The map showing routes between Reading and Bath includes numerous small and elegant vignettes (neatly hand-coloured) of the towns, country houses, and topographical features (such as the standing stones at Avebury and the White Horse at Westbury) along the roads. The principal and most recognisable structures of each place are picked out and somewhat exaggerated – thus in Bath, the hill behind the Abbey is dominated by fashionable crescents and many other settlements are distinguished by the spire of a church.
The actual roads are almost incidental to the topographical images, comprised merely of thin and meandering dotted lines, snaking between the places of interest.
- Full title:
- The Imperial Guide, with picturesque plans of the great post-roads, containing miniature likenesses ... of the cities, towns ... public edifices, and private buildings, situated in and near such thoroughfares. Also a ... description of all the celebrated scenery and local events connected with the above mentioned subjects, etc. (Home Beauties, as communicated to the author of the Imperial Guide ... for an illuminated appendix to that work.).
- 1799, London
- Charles Whittingham
- Book / Map / Engraving / Hand colouring
- James Baker
- Usage terms
- Public Domain
- Held by
- British Library
- Article by:
- Daniel Maudlin
- Country, Transforming topography, Town and city, Science and nature

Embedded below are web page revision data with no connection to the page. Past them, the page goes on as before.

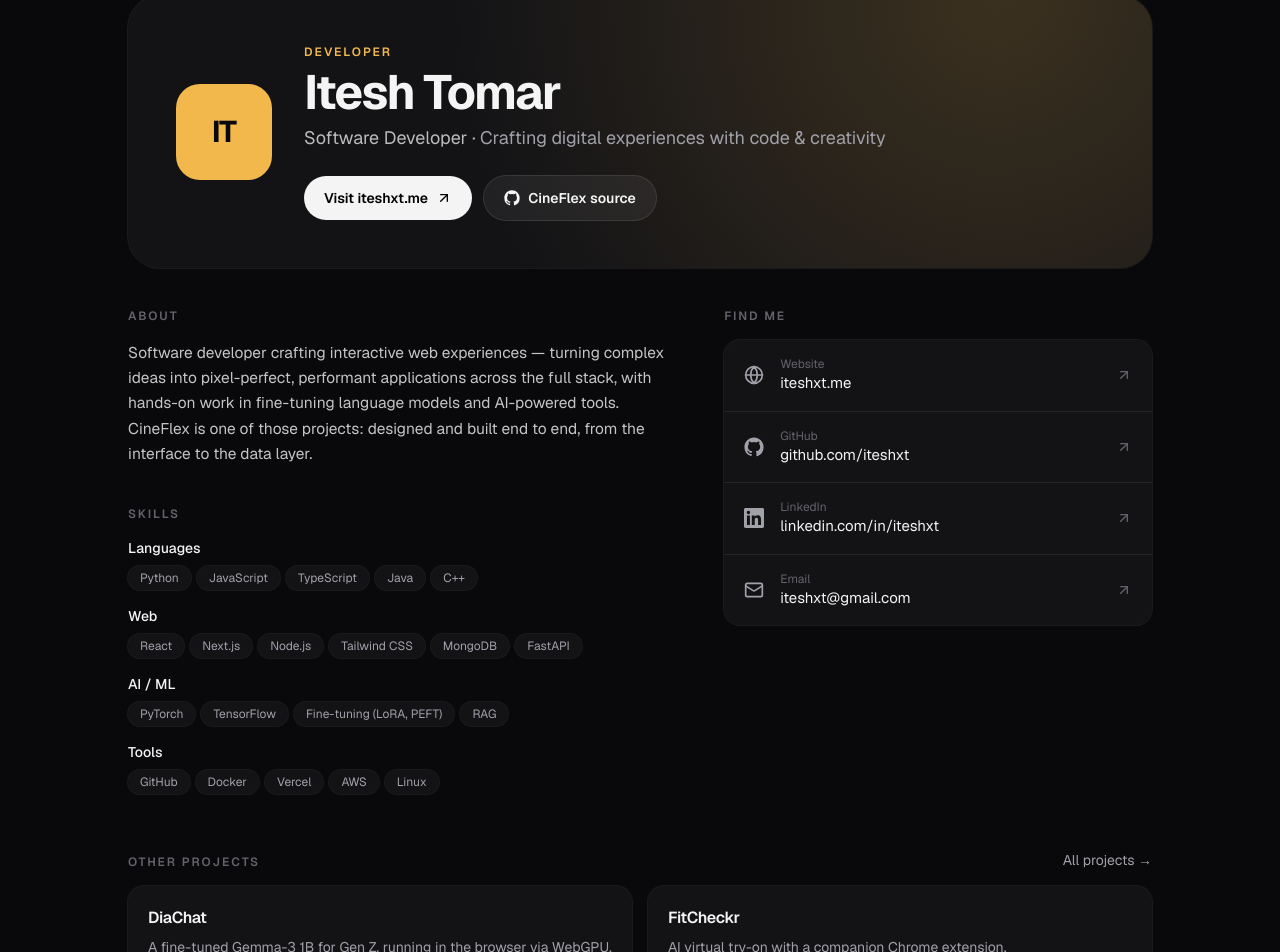
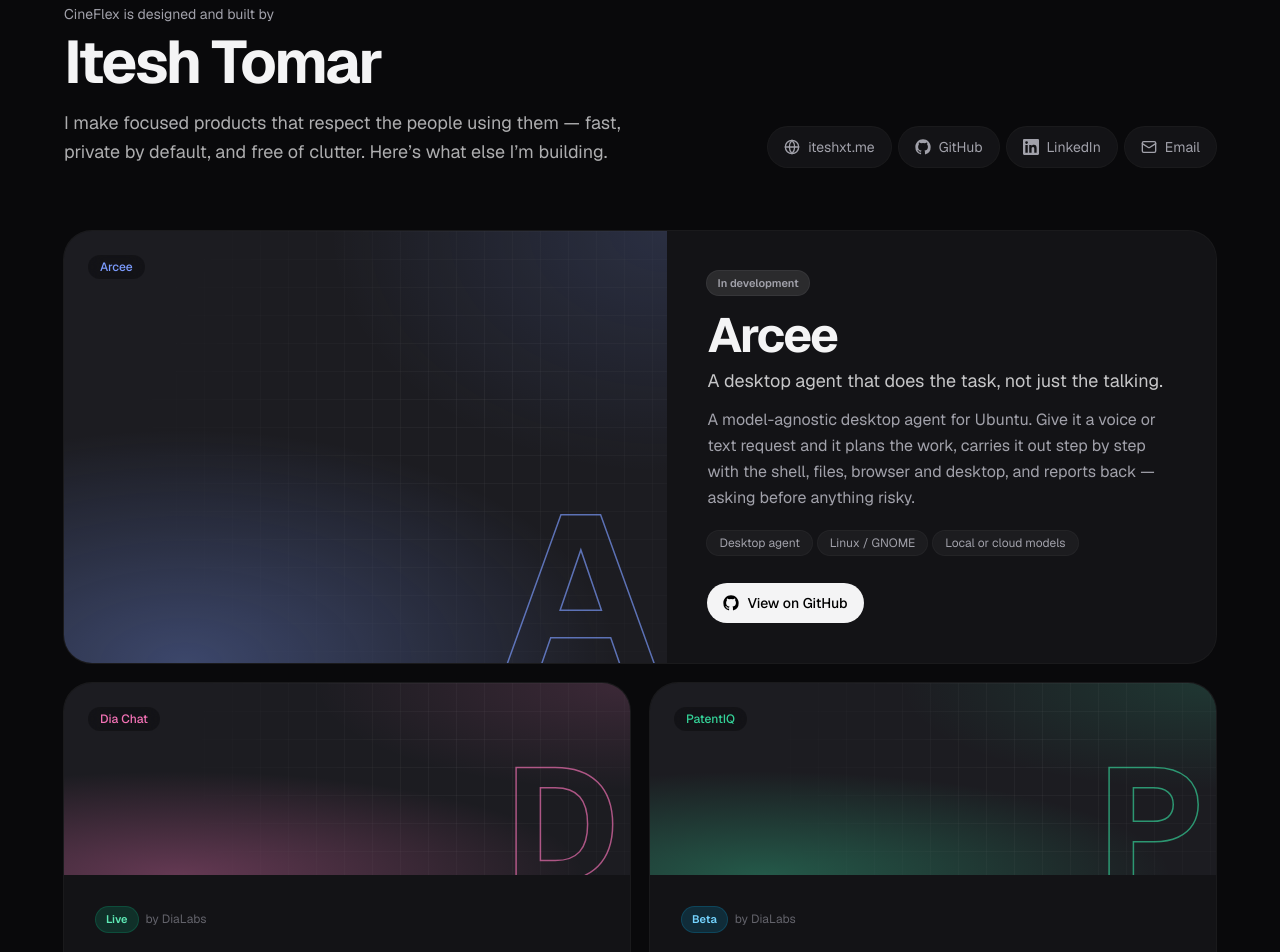
Before and after one commit to iteshxt/cineflex-app, a Next.js app: page /developer in a window 1280 px wide. Shown: the part 133-1085 px from the top of the page. Built offline with nearby package versions, Linux system fonts and the light colour scheme.

Commit message:
feat: developer page as a product showcase
Replace the skills list with product cards for Arcee, Dia Chat and
PatentIQ, each with generated cover art, status, tags and links.

```diff
--- a/src/app/(site)/developer/page.tsx
+++ b/src/app/(site)/developer/page.tsx
@@ -1,142 +1,189 @@
 import type { Metadata } from "next";
 import { ArrowUpRight, Globe, Mail } from "lucide-react";
-import { GithubIcon as Github, LinkedinIcon as Linkedin } from "@/components/brand-icons";
+import { GithubIcon, LinkedinIcon } from "@/components/brand-icons";
+import { LogoMark } from "@/components/logo";
 import { SiteHeader } from "@/components/site-header";
-import { DEVELOPER, SITE } from "@/lib/site";
+import { DEVELOPER, SITE, type Product } from "@/lib/site";
 
 export const metadata: Metadata = {
   title: "Developer",
-  description: `CineFlex is designed and built by ${DEVELOPER.name}, ${DEVELOPER.role.toLowerCase()}.`,
+  description: `CineFlex is built by ${DEVELOPER.name}. Other products: ${DEVELOPER.products.map((p) => p.name).join(", ")}.`,
 };
 
 const LINKS = [
-  { icon: Globe, label: "Website", value: "iteshxt.me", href: DEVELOPER.website },
-  { icon: Github, label: "GitHub", value: "github.com/iteshxt", href: DEVELOPER.github },
-  { icon: Linkedin, label: "LinkedIn", value: "linkedin.com/in/iteshxt", href: DEVELOPER.linkedin },
-  { icon: Mail, label: "Email", value: DEVELOPER.email, href: `mailto:${DEVELOPER.email}` },
+  { icon: Globe, label: "iteshxt.me", href: DEVELOPER.website },
+  { icon: GithubIcon, label: "GitHub", href: DEVELOPER.github },
+  { icon: LinkedinIcon, label: "LinkedIn", href: DEVELOPER.linkedin },
+  { icon: Mail, label: "Email", href: `mailto:${DEVELOPER.email}` },
 ];
 
+const STATUS_STYLE: Record<Product["status"], string> = {
+  Live: "bg-emerald-400/15 text-emerald-300 ring-emerald-400/30",
+  Beta: "bg-sky-400/15 text-sky-300 ring-sky-400/30",
+  "In development": "bg-white/10 text-muted ring-white/15",
+};
+
 export default function DeveloperPage() {
-  const initials = DEVELOPER.name
-    .split(" ")
-    .map((p) => p[0])
-    .join("");
+  const [featured, ...rest] = DEVELOPER.products;
   return (
     <>
       <SiteHeader />
-      <main className="px-gutter pb-20 pt-8 md:pt-14">
-        <div className="mx-auto max-w-5xl">
-          {/* Intro */}
-          <section className="relative overflow-hidden rounded-[2rem] bg-surface p-8 ring-1 ring-line md:p-12">
-            <div className="absolute inset-0 bg-[radial-gradient(circle_at_85%_0%,color-mix(in_oklab,var(--accent)_18%,transparent),transparent_60%)]" />
-            <div className="relative flex flex-col gap-8 md:flex-row md:items-center">
-              <span className="flex size-24 shrink-0 items-center justify-center rounded-3xl bg-accent text-3xl font-bold tracking-tight text-accent-ink">
-                {initials}
+      <main className="px-gutter pb-24 pt-10 md:pt-16">
+        <div className="mx-auto max-w-6xl">
+          {/* Maker */}
+          <section className="flex flex-col gap-8 md:flex-row md:items-end md:justify-between">
+            <div>
+              <p className="text-sm text-muted">CineFlex is designed and built by</p>
+              <h1 className="mt-2 text-4xl font-bold tracking-[-0.04em] md:text-6xl">{DEVELOPER.name}</h1>
+              <p className="mt-4 max-w-xl text-lg leading-relaxed text-text/70">
+                I make focused products that respect the people using them — fast, private by default, and free of clutter.
+                Here’s what else I’m building.
+              </p>
+            </div>
+            <nav aria-label="Elsewhere" className="flex flex-wrap gap-2">
+              {LINKS.map(({ icon: Icon, label, href }) => (
+                <a
+                  key={label}
+                  href={href}
+                  {...(href.startsWith("http") ? { target: "_blank", rel: "noreferrer" } : {})}
+                  className="inline-flex h-10 items-center gap-2 rounded-full bg-surface px-4 text-sm text-muted ring-1 ring-line transition hover:bg-surface-2 hover:text-text"
+                >
+                  <Icon className="size-4" />
+                  {label}
+                </a>
+              ))}
+            </nav>
+          </section>
+
+          {/* Products */}
+          <section aria-label="Products" className="mt-16 space-y-5">
+            <ProductCard product={featured} large />
+            <div className="grid gap-5 md:grid-cols-2">
+              {rest.map((p) => (
+                <ProductCard key={p.name} product={p} />
+              ))}
+            </div>
+          </section>
+
+          {/* This product */}
+          <section className="mt-5 flex flex-col gap-6 rounded-[28px] bg-surface p-6 ring-1 ring-line md:flex-row md:items-center md:p-8">
+            <span className="flex size-16 shrink-0 items-center justify-center rounded-2xl bg-bg ring-1 ring-line">
+              <LogoMark className="size-9" />
             </span>
-              <div>
-                <p className="text-xs font-semibold uppercase tracking-[0.16em] text-accent">Developer</p>
-                <h1 className="mt-2 text-4xl font-bold tracking-[-0.035em] md:text-5xl">{DEVELOPER.name}</h1>
-                <p className="mt-2 text-lg text-text/75">
-                  {DEVELOPER.role} · <span className="text-muted">{DEVELOPER.tagline}</span>
-                </p>
-                <div className="mt-6 flex flex-wrap gap-3">
-                  <a
-                    href={DEVELOPER.website}
-                    target="_blank"
-                    rel="noreferrer"
-                    className="inline-flex h-11 items-center gap-2 rounded-full bg-text px-5 text-sm font-semibold text-black transition hover:bg-white"
-                  >
-                    Visit iteshxt.me <ArrowUpRight className="size-4" />
-                  </a>
+            <div className="flex-1">
+              <h2 className="text-xl font-semibold tracking-tight">CineFlex</h2>
+              <p className="mt-1 text-muted">The app you’re using — movies and series, beautifully simple.</p>
+            </div>
             <a
               href={SITE.repo}
               target="_blank"
               rel="noreferrer"
-                    className="inline-flex h-11 items-center gap-2 rounded-full bg-white/[0.06] px-5 text-sm font-semibold ring-1 ring-white/15 transition hover:bg-white/10"
+              className="inline-flex h-10 items-center gap-2 self-start rounded-full bg-white/[0.06] px-4 text-sm font-medium ring-1 ring-white/10 transition hover:bg-white/10 md:self-auto"
             >
-                    <Github className="size-4" /> CineFlex source
+              <GithubIcon className="size-4" /> Source
             </a>
-                </div>
-              </div>
-            </div>
           </section>
 
-          <div className="mt-10 grid gap-10 md:grid-cols-[1.3fr_1fr]">
-            {/* About + skills */}
-            <section>
-              <h2 className="text-xs font-semibold uppercase tracking-[0.16em] text-faint">About</h2>
-              <p className="mt-4 text-[15.5px] leading-relaxed text-text/80">
-                Software developer crafting interactive web experiences — turning complex ideas into pixel-perfect,
-                performant applications across the full stack, with hands-on work in fine-tuning language models and
-                AI-powered tools. CineFlex is one of those projects: designed and built end to end, from the interface to
-                the data layer.
+          <p className="mt-10 text-sm text-faint">
+            More work at{" "}
+            <a href={DEVELOPER.website} target="_blank" rel="noreferrer" className="text-muted hover:text-accent">
+              iteshxt.me
+            </a>
+            .
           </p>
-
-              <h2 className="mt-10 text-xs font-semibold uppercase tracking-[0.16em] text-faint">Skills</h2>
-              <dl className="mt-4 space-y-4">
-                {Object.entries(DEVELOPER.skills).map(([group, items]) => (
-                  <div key={group}>
-                    <dt className="text-sm font-medium text-text">{group}</dt>
-                    <dd className="mt-2 flex flex-wrap gap-1.5">
-                      {items.map((s) => (
-                        <span key={s} className="rounded-full bg-surface px-3 py-1 text-xs text-muted ring-1 ring-line">
-                          {s}
-                        </span>
-                      ))}
-                    </dd>
-                  </div>
-                ))}
-              </dl>
-            </section>
-
-            {/* Links */}
-            <section>
-              <h2 className="text-xs font-semibold uppercase tracking-[0.16em] text-faint">Find me</h2>
-              <ul className="mt-4 divide-y divide-line rounded-2xl bg-surface ring-1 ring-line">
-                {LINKS.map(({ icon: Icon, label, value, href }) => (
-                  <li key={label}>
-                    <a
-                      href={href}
-                      {...(href.startsWith("http") ? { target: "_blank", rel: "noreferrer" } : {})}
-                      className="group flex items-center gap-4 px-5 py-4 transition hover:bg-white/[0.03]"
-                    >
-                      <Icon className="size-5 text-muted group-hover:text-accent" />
-                      <span className="min-w-0 flex-1">
-                        <span className="block text-xs text-faint">{label}</span>
-                        <span className="block truncate text-[15px] text-text">{value}</span>
-                      </span>
-                      <ArrowUpRight className="size-4 text-faint transition group-hover:translate-x-0.5 group-hover:-translate-y-0.5 group-hover:text-accent" />
-                    </a>
-                  </li>
-                ))}
-              </ul>
-            </section>
-          </div>
-
-          {/* Projects */}
-          <section className="mt-14">
-            <div className="flex items-end justify-between">
-              <h2 className="text-xs font-semibold uppercase tracking-[0.16em] text-faint">Other projects</h2>
-              <a
-                href={`${DEVELOPER.website}/#projects`}
-                target="_blank"
-                rel="noreferrer"
-                className="text-sm text-muted transition hover:text-accent"
-              >
-                All projects →
-              </a>
-            </div>
-            <div className="mt-4 grid gap-4 sm:grid-cols-2">
-              {DEVELOPER.projects.map((p) => (
-                <div key={p.name} className="rounded-2xl bg-surface p-5 ring-1 ring-line">
-                  <h3 className="font-semibold tracking-tight">{p.name}</h3>
-                  <p className="mt-1.5 text-sm leading-relaxed text-muted">{p.blurb}</p>
-                </div>
-              ))}
-            </div>
-          </section>
         </div>
       </main>
     </>
   );
 }
+
+/** A product card with generated cover art (no screenshots needed). */
+function ProductCard({ product: p, large = false }: { product: Product; large?: boolean }) {
+  const primary = p.url ?? p.repo;
+  return (
+    <article
+      className={`group relative isolate overflow-hidden rounded-[28px] bg-surface ring-1 ring-line transition hover:ring-white/15 ${
+        large ? "grid md:grid-cols-[1.1fr_1fr]" : "flex flex-col"
+      }`}
+    >
+      <Cover product={p} large={large} />
+      <div className={`flex flex-1 flex-col p-6 ${large ? "md:p-10" : "md:p-8"}`}>
+        <div className="flex flex-wrap items-center gap-2">
+          <span className={`rounded-full px-2.5 py-1 text-[11px] font-semibold ring-1 ${STATUS_STYLE[p.status]}`}>{p.status}</span>
+          {p.org && <span className="text-xs text-faint">by {p.org}</span>}
+        </div>
+        <h2 className={`mt-4 font-bold tracking-[-0.035em] ${large ? "text-4xl md:text-5xl" : "text-3xl"}`}>{p.name}</h2>
+        <p className="mt-2 text-lg text-text/80">{p.tagline}</p>
+        <p className="mt-3 leading-relaxed text-muted">{p.description}</p>
+        <ul className="mt-5 flex flex-wrap gap-1.5">
+          {p.tags.map((t) => (
+            <li key={t} className="rounded-full bg-white/[0.04] px-3 py-1 text-xs text-muted ring-1 ring-line">
+              {t}
+            </li>
+          ))}
+        </ul>
+        <div className="mt-auto flex flex-wrap gap-2 pt-7">
+          {p.url && (
+            <a
+              href={p.url}
+              target="_blank"
+              rel="noreferrer"
+              className="inline-flex h-10 items-center gap-1.5 rounded-full bg-text px-4 text-sm font-semibold text-black transition hover:bg-white"
+            >
+              Visit {p.name} <ArrowUpRight className="size-4" />
+            </a>
+          )}
+          {p.repo && (
+            <a
+              href={p.repo}
+              target="_blank"
+              rel="noreferrer"
+              className={`inline-flex h-10 items-center gap-2 rounded-full px-4 text-sm font-medium ring-1 transition ${
+                p.url ? "bg-white/[0.06] ring-white/10 hover:bg-white/10" : "bg-text text-black ring-transparent hover:bg-white"
+              }`}
+            >
+              <GithubIcon className="size-4" /> {p.url ? "Source" : "View on GitHub"}
+            </a>
+          )}
+        </div>
+      </div>
+      {primary && (
+        <a href={primary} target="_blank" rel="noreferrer" aria-label={`Open ${p.name}`} className="absolute inset-0 -z-10" />
+      )}
+    </article>
+  );
+}
+
+/** Abstract cover: the product's initial over a soft glow in its hue, with a fine grid. */
+function Cover({ product: p, large }: { product: Product; large: boolean }) {
+  return (
+    <div
+      aria-hidden="true"
+      className={`relative overflow-hidden ${large ? "min-h-56 md:min-h-full" : "h-48"}`}
+      style={{
+        background: `radial-gradient(120% 90% at 20% 100%, ${p.hue}55, transparent 60%), radial-gradient(80% 80% at 100% 0%, ${p.hue}26, transparent 70%), var(--surface-2)`,
+      }}
+    >
+      <div
+        className="absolute inset-0 opacity-[0.18]"
+        style={{
+          backgroundImage:
+            "linear-gradient(rgb(255 255 255 / 0.25) 1px, transparent 1px), linear-gradient(90deg, rgb(255 255 255 / 0.25) 1px, transparent 1px)",
+          backgroundSize: "28px 28px",
+          maskImage: "radial-gradient(circle at 70% 40%, black, transparent 75%)",
+        }}
+      />
+      <span
+        className={`absolute -bottom-[0.18em] right-6 select-none font-bold leading-none tracking-[-0.08em] transition-transform duration-500 group-hover:-translate-y-2 ${
+          large ? "text-[220px]" : "text-[160px]"
+        }`}
+        style={{ color: "transparent", WebkitTextStroke: `1.5px ${p.hue}aa` }}
+      >
+        {p.name[0]}
+      </span>
+      <span className="absolute left-6 top-6 rounded-full bg-black/30 px-3 py-1 text-xs font-medium backdrop-blur" style={{ color: p.hue }}>
+        {p.name}
+      </span>
+    </div>
+  );
+}
--- a/src/lib/site.ts
+++ b/src/lib/site.ts
@@ -10,26 +10,64 @@ export const SITE = {
   legalUpdated: "November 9, 2026",
 } as const;
 
+export type ProductStatus = "Live" | "Beta" | "In development";
+
+export type Product = {
+  name: string;
+  tagline: string;
+  description: string;
+  status: ProductStatus;
+  /** Short labels describing the product (not a skills list). */
+  tags: string[];
+  url?: string;
+  repo?: string;
+  /** Accent used for the card artwork. */
+  hue: string;
+  org?: string;
+};
+
 export const DEVELOPER = {
   name: "Itesh Tomar",
   role: "Software Developer",
-  tagline: "Crafting digital experiences with code & creativity",
   website: "https://iteshxt.me",
   github: "https://github.com/iteshxt",
   linkedin: "https://linkedin.com/in/iteshxt",
   email: "iteshxt@gmail.com",
-  skills: {
-    Languages: ["Python", "JavaScript", "TypeScript", "Java", "C++"],
-    Web: ["React", "Next.js", "Node.js", "Tailwind CSS", "MongoDB", "FastAPI"],
-    "AI / ML": ["PyTorch", "TensorFlow", "Fine-tuning (LoRA, PEFT)", "RAG"],
-    Tools: ["GitHub", "Docker", "Vercel", "AWS", "Linux"],
-  },
-  projects: [
-    { name: "DiaChat", blurb: "A fine-tuned Gemma-3 1B for Gen Z, running in the browser via WebGPU." },
-    { name: "FitCheckr", blurb: "AI virtual try-on with a companion Chrome extension." },
-    { name: "DiaMod", blurb: "Cross-platform AI moderation for Discord, WhatsApp and Telegram." },
-    { name: "UniBites", blurb: "A production e-canteen app built with Flutter and Firebase." },
-  ],
+  products: [
+    {
+      name: "Arcee",
+      tagline: "A desktop agent that does the task, not just the talking.",
+      description:
+        "A model-agnostic desktop agent for Ubuntu. Give it a voice or text request and it plans the work, carries it out step by step with the shell, files, browser and desktop, and reports back — asking before anything risky.",
+      status: "In development",
+      tags: ["Desktop agent", "Linux / GNOME", "Local or cloud models"],
+      repo: "https://github.com/iteshxt/arcee-agent",
+      hue: "#7c9cff",
+    },
+    {
+      name: "Dia Chat",
+      tagline: "An AI companion that stays on your device.",
+      description:
+        "A privacy-first AI chat that runs the model right in your browser with WebGPU. Real-time streaming, saved history and optional voice — no cloud, no tracking.",
+      status: "Live",
+      tags: ["On-device AI", "WebGPU", "Privacy-first"],
+      url: "https://chat.dialabs.tech",
+      repo: "https://github.com/DiaLabs/dia-chat",
+      hue: "#f472b6",
+      org: "DiaLabs",
+    },
+    {
+      name: "PatentIQ",
+      tagline: "Smarter patent evaluation, stronger innovations.",
+      description: "An AI-assisted tool for evaluating patents, currently in beta.",
+      status: "Beta",
+      tags: ["Patents", "AI evaluation"],
+      url: "https://patentiq.dialabs.tech",
+      repo: "https://github.com/DiaLabs/PatentIQ",
+      hue: "#34d399",
+      org: "DiaLabs",
+    },
+  ] satisfies Product[],
 } as const;
 
 export const LEGAL_LINKS = [
@@ -42,6 +80,7 @@ export const LEGAL_LINKS = [
 ] as const;
 
 export const SITE_LINKS = [
+  { href: "/?welcome", label: "Welcome" },
   { href: "/about", label: "About" },
   { href: "/faq", label: "FAQ" },
   { href: "/developer", label: "Developer" },
```
Lines whose indentation alone changed are shown as unchanged.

Drawing on the British Library’s collection of 18th-century road maps, travel guides and atlases, Daniel Maudlin considers how the road-building boom of Georgian Britain and British America transformed actual and imaginative experiences of travel.